“Cayman boasts one of the highest GDP’s and standards of living in the world generally. Due to our traditional values of community and privacy, it is a safe and secure place to live. Residents are further attracted by its tax neutrality, natural beauty, well-developed infrastructure, stable government, strong rule of law, elite health services and education and cosmopolitan outlook.”
The growth and financial influence of Britain’s network of offshore financial centres such as the Cayman Islands, the British Virgin Islands and Bermuda has come under review in recent years. Interestingly, the BBC suggested the rise of this offshore network was by accident, not design. In a bid to stem the outflow of sterling following the 1956 Suez Crisis, a curb on foreign capital investments was issued by the UK Treasury. However, the Bank of England later agreed to allow commercial banks to continue to lend and borrow to foreign clients as long as the currency was not in sterling and both sides of the transaction resided outside the UK. This was seen as an accounting device, but it had huge ramifications and spawned the growth of the socalled ‘Eurodollar’ – offshore financial markets where unlimited sums could be borrowed and lent, seemingly under the control of no state.
The UK Government has been concerned about the lack of financial transparency and problems in identifying beneficial ownership of companies incorporated in offshore territories. According to Brewin, steps are being taken by the Caribbean Financial Action Task Force to prevent money laundering and the financing of terrorist activities. The European Union closely monitors these capital markets as well, and among the BOTs it has designated Anguilla, British Virgin Islands and Turks and Caicos Islands as non-cooperative tax jurisdictions.
“The Cayman Island is occasionally misrepresented as a tax haven when it is actually a tax-neutral jurisdiction that operates at a fiscal surplus,” Altneu says, noting that Cayman ended 2022 with a US$60 million operating surplus as a result of revenues reaching US$1.25 billion.
Altneu remains confident of the future, saying: “Our residency and relocation practice is growing year on year as more wealthy clients develop a strong desire to take advantage of Cayman’s unique position of being able to offer tax neutrality and world-class professional services in one of the world’s leading offshore financial centres.”
He notes that more than half of all Hong Kong listed companies are registered in Cayman and the territory remains at the forefront of offshore transactions in eastern Asia. The Financial Times recently reported that the Cayman Islands plans to open its first Asian office to counter emerging competition from Hong Kong and Singapore as offshore finance centres.

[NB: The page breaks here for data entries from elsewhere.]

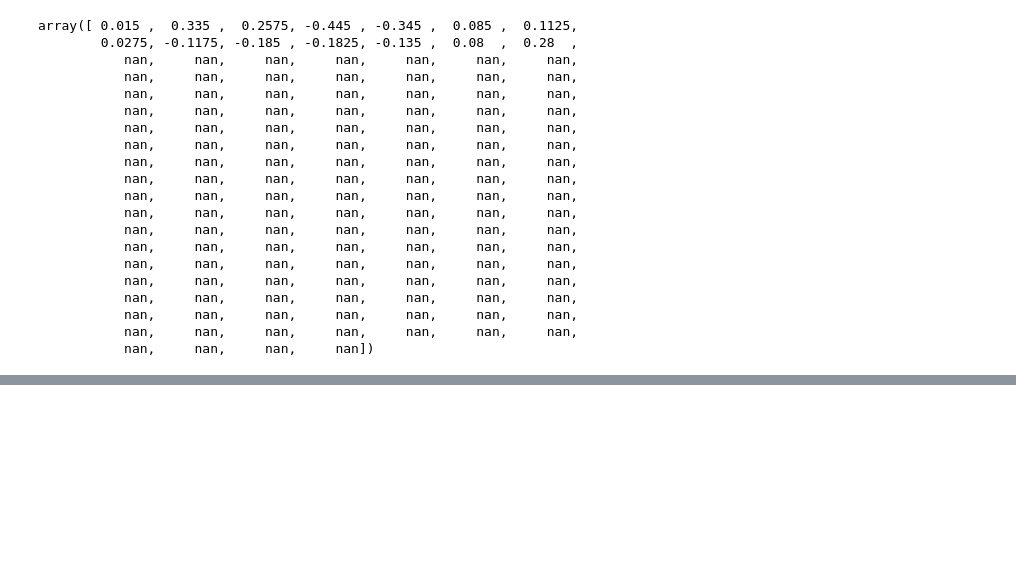
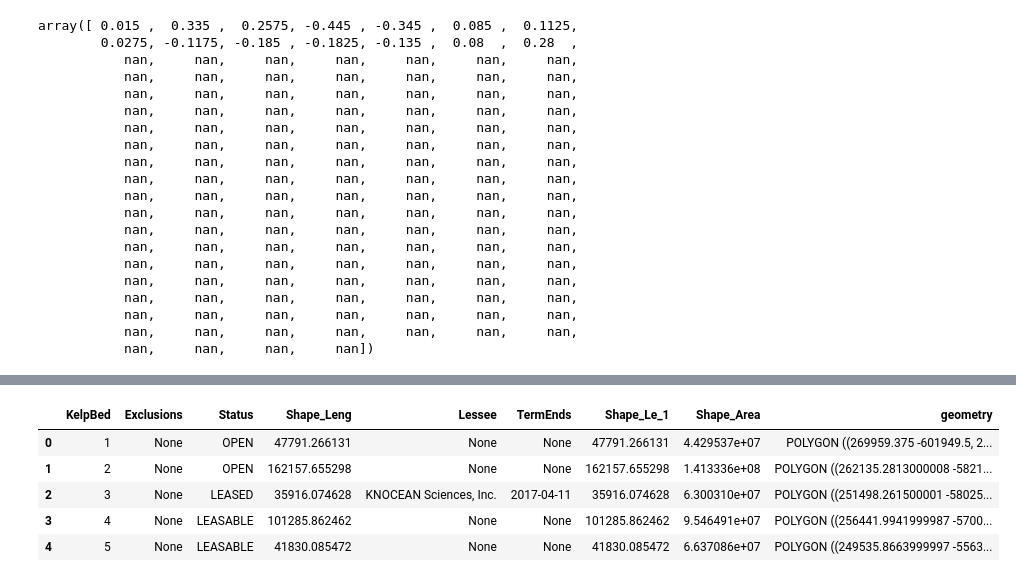
Before and after one commit to UCB-MIDS/Kelp-Capstone, a Jupyter notebook: pipeline/read_data.ipynb, the cells around one changed output, grey strips where cells are left out. Drawn from its saved outputs; the diff is of its cells as text; code cells hidden in the pictures; blank space fills up the shorter version.

```diff
--- a/pipeline/read_data.ipynb
+++ b/pipeline/read_data.ipynb
@@ -595,0 +531,11 @@ array([ 0.015 ,  0.335 ,  0.2575, -0.445 , -0.345 ,  0.085 ,  0.1125,
+# %%
+a = gpd.read_file('../../data/MAN_CA_KelpAdmin/MAN_CA_KelpAdmin.shp')
+# %%
+a.head()
+# %% [output]
+|  | KelpBed | Exclusions | Status | Shape_Leng | Lessee | TermEnds | Shape_Le_1 | Shape_Area | geometry |
+| 0 | 1 | None | OPEN | 47791.266131 | None | None | 47791.266131 | 4.429537e+07 | POLYGON ((269959.375 -601949.5, 2... |
+| 1 | 2 | None | OPEN | 162157.655298 | None | None | 162157.655298 | 1.413336e+08 | POLYGON ((262135.2813000008 -5821... |
+| 2 | 3 | None | LEASED | 35916.074628 | KNOCEAN Sciences, Inc. | 2017-04-11 | 35916.074628 | 6.300310e+07 | POLYGON ((251498.261500001 -58025... |
+| 3 | 4 | None | LEASABLE | 101285.862462 | None | None | 101285.862462 | 9.546491e+07 | POLYGON ((256441.9941999987 -5700... |
+| 4 | 5 | None | LEASABLE | 41830.085472 | None | None | 41830.085472 | 6.637086e+07 | POLYGON ((249535.8663999997 -5563... |
```
Also changed, not shown: parts of 26 cells of this notebook, 1 other file.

As the administrating power for its Overseas Territories, the UK Government supports their political, economic and social development and self government, and has vowed not to stand in the way of any BOT becoming independent if that is the clear wish of the local people. Though no territory is currently looking to leave the UK family, Brewin does suggest challenges lie ahead. There are internal tensions in some territories about the division of powers between the UK and the local government. Brexit has complicated matters, too, especially for places like Gibraltar where there is a huge daily cross-border movement of people. But financial safeguards remain in place since the British Overseas Territories that rely on banking, as Brewin notes, still have to comply with EU transparency rules.
(Photos: Friends of the BOTs)